ABOUT THIS TASK - Could you return the full listing, every line exactly as given?

RECORDED INFORMATION -
**********

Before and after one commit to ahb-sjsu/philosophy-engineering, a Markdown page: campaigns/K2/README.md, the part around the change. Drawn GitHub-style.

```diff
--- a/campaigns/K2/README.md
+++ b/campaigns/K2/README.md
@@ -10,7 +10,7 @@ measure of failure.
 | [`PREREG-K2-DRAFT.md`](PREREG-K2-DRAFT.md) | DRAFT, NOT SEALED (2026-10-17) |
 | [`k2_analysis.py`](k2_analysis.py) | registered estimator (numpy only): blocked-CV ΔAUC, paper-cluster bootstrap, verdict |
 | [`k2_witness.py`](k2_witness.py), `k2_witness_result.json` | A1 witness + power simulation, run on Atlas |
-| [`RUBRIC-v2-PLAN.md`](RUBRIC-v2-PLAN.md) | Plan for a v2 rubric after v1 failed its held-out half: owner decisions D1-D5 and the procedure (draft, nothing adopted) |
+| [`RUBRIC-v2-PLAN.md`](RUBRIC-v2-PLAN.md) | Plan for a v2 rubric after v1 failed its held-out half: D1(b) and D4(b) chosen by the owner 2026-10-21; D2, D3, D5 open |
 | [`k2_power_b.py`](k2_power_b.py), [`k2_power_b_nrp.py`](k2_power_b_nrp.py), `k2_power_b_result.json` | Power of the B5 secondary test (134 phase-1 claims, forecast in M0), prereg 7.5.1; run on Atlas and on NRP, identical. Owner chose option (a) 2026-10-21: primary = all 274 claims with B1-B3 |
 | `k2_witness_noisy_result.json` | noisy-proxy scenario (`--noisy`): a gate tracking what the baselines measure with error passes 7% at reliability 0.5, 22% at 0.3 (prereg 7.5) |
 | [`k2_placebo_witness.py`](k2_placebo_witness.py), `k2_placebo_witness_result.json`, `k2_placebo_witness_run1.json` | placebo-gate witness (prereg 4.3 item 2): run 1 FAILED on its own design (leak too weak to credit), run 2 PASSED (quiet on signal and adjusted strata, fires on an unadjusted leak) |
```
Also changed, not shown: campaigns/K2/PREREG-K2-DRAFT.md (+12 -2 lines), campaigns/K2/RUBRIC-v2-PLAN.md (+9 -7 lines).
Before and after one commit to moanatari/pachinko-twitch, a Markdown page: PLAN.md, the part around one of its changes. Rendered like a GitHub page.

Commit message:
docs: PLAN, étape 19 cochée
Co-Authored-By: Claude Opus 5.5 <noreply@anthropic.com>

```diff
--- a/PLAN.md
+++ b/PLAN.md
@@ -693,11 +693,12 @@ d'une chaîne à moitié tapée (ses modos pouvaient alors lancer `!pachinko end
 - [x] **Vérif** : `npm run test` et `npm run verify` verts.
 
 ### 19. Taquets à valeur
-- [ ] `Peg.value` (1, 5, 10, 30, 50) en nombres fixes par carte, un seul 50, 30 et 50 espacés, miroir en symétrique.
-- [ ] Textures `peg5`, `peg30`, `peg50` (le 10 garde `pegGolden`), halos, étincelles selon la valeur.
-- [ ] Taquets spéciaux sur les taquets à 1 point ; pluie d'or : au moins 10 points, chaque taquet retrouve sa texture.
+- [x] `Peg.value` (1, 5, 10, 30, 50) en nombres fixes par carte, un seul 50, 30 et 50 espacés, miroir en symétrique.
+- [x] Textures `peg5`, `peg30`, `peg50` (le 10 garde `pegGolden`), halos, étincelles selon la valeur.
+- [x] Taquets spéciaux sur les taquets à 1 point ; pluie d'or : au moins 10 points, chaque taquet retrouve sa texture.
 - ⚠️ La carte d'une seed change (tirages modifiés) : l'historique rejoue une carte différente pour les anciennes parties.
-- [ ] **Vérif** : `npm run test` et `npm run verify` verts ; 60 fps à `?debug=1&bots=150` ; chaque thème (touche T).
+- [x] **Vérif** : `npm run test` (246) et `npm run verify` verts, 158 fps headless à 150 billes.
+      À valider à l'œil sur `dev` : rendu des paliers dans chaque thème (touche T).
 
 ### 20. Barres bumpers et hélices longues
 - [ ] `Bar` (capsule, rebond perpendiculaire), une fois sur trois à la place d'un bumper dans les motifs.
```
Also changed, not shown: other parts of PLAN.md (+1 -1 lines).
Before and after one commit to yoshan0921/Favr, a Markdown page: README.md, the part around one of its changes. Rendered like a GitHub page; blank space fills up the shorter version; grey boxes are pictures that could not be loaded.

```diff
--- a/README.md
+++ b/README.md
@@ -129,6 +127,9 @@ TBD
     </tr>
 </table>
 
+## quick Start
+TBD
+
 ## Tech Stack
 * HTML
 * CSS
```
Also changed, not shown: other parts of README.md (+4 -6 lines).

**********

YOUR RESPONSE -
Before and after one commit to ahb-sjsu/philosophy-engineering, a Markdown page: campaigns/K2/README.md, the part around the change. Drawn GitHub-style.

```diff
--- a/campaigns/K2/README.md
+++ b/campaigns/K2/README.md
@@ -10,7 +10,7 @@ measure of failure.
 | [`PREREG-K2-DRAFT.md`](PREREG-K2-DRAFT.md) | DRAFT, NOT SEALED (2026-10-17) |
 | [`k2_analysis.py`](k2_analysis.py) | registered estimator (numpy only): blocked-CV ΔAUC, paper-cluster bootstrap, verdict |
 | [`k2_witness.py`](k2_witness.py), `k2_witness_result.json` | A1 witness + power simulation, run on Atlas |
-| [`RUBRIC-v2-PLAN.md`](RUBRIC-v2-PLAN.md) | Plan for a v2 rubric after v1 failed its held-out half: owner decisions D1-D5 and the procedure (draft, nothing adopted) |
+| [`RUBRIC-v2-PLAN.md`](RUBRIC-v2-PLAN.md) | Plan for a v2 rubric after v1 failed its held-out half: D1(b) and D4(b) chosen by the owner 2026-10-21; D2, D3, D5 open |
 | [`k2_power_b.py`](k2_power_b.py), [`k2_power_b_nrp.py`](k2_power_b_nrp.py), `k2_power_b_result.json` | Power of the B5 secondary test (134 phase-1 claims, forecast in M0), prereg 7.5.1; run on Atlas and on NRP, identical. Owner chose option (a) 2026-10-21: primary = all 274 claims with B1-B3 |
 | `k2_witness_noisy_result.json` | noisy-proxy scenario (`--noisy`): a gate tracking what the baselines measure with error passes 7% at reliability 0.5, 22% at 0.3 (prereg 7.5) |
 | [`k2_placebo_witness.py`](k2_placebo_witness.py), `k2_placebo_witness_result.json`, `k2_placebo_witness_run1.json` | placebo-gate witness (prereg 4.3 item 2): run 1 FAILED on its own design (leak too weak to credit), run 2 PASSED (quiet on signal and adjusted strata, fires on an unadjusted leak) |
```
Also changed, not shown: campaigns/K2/PREREG-K2-DRAFT.md (+12 -2 lines), campaigns/K2/RUBRIC-v2-PLAN.md (+9 -7 lines).
Before and after one commit to moanatari/pachinko-twitch, a Markdown page: PLAN.md, the part around one of its changes. Rendered like a GitHub page.

Commit message:
docs: PLAN, étape 19 cochée
Co-Authored-By: Claude Opus 5.5 <noreply@anthropic.com>

```diff
--- a/PLAN.md
+++ b/PLAN.md
@@ -693,11 +693,12 @@ d'une chaîne à moitié tapée (ses modos pouvaient alors lancer `!pachinko end
 - [x] **Vérif** : `npm run test` et `npm run verify` verts.
 
 ### 19. Taquets à valeur
-- [ ] `Peg.value` (1, 5, 10, 30, 50) en nombres fixes par carte, un seul 50, 30 et 50 espacés, miroir en symétrique.
-- [ ] Textures `peg5`, `peg30`, `peg50` (le 10 garde `pegGolden`), halos, étincelles selon la valeur.
-- [ ] Taquets spéciaux sur les taquets à 1 point ; pluie d'or : au moins 10 points, chaque taquet retrouve sa texture.
+- [x] `Peg.value` (1, 5, 10, 30, 50) en nombres fixes par carte, un seul 50, 30 et 50 espacés, miroir en symétrique.
+- [x] Textures `peg5`, `peg30`, `peg50` (le 10 garde `pegGolden`), halos, étincelles selon la valeur.
+- [x] Taquets spéciaux sur les taquets à 1 point ; pluie d'or : au moins 10 points, chaque taquet retrouve sa texture.
 - ⚠️ La carte d'une seed change (tirages modifiés) : l'historique rejoue une carte différente pour les anciennes parties.
-- [ ] **Vérif** : `npm run test` et `npm run verify` verts ; 60 fps à `?debug=1&bots=150` ; chaque thème (touche T).
+- [x] **Vérif** : `npm run test` (246) et `npm run verify` verts, 158 fps headless à 150 billes.
+      À valider à l'œil sur `dev` : rendu des paliers dans chaque thème (touche T).
 
 ### 20. Barres bumpers et hélices longues
 - [ ] `Bar` (capsule, rebond perpendiculaire), une fois sur trois à la place d'un bumper dans les motifs.
```
Also changed, not shown: other parts of PLAN.md (+1 -1 lines).
Before and after one commit to yoshan0921/Favr, a Markdown page: README.md, the part around one of its changes. Rendered like a GitHub page; blank space fills up the shorter version; grey boxes are pictures that could not be loaded.

```diff
--- a/README.md
+++ b/README.md
@@ -129,6 +127,9 @@ TBD
     </tr>
 </table>
 
+## quick Start
+TBD
+
 ## Tech Stack
 * HTML
 * CSS
```
Also changed, not shown: other parts of README.md (+4 -6 lines).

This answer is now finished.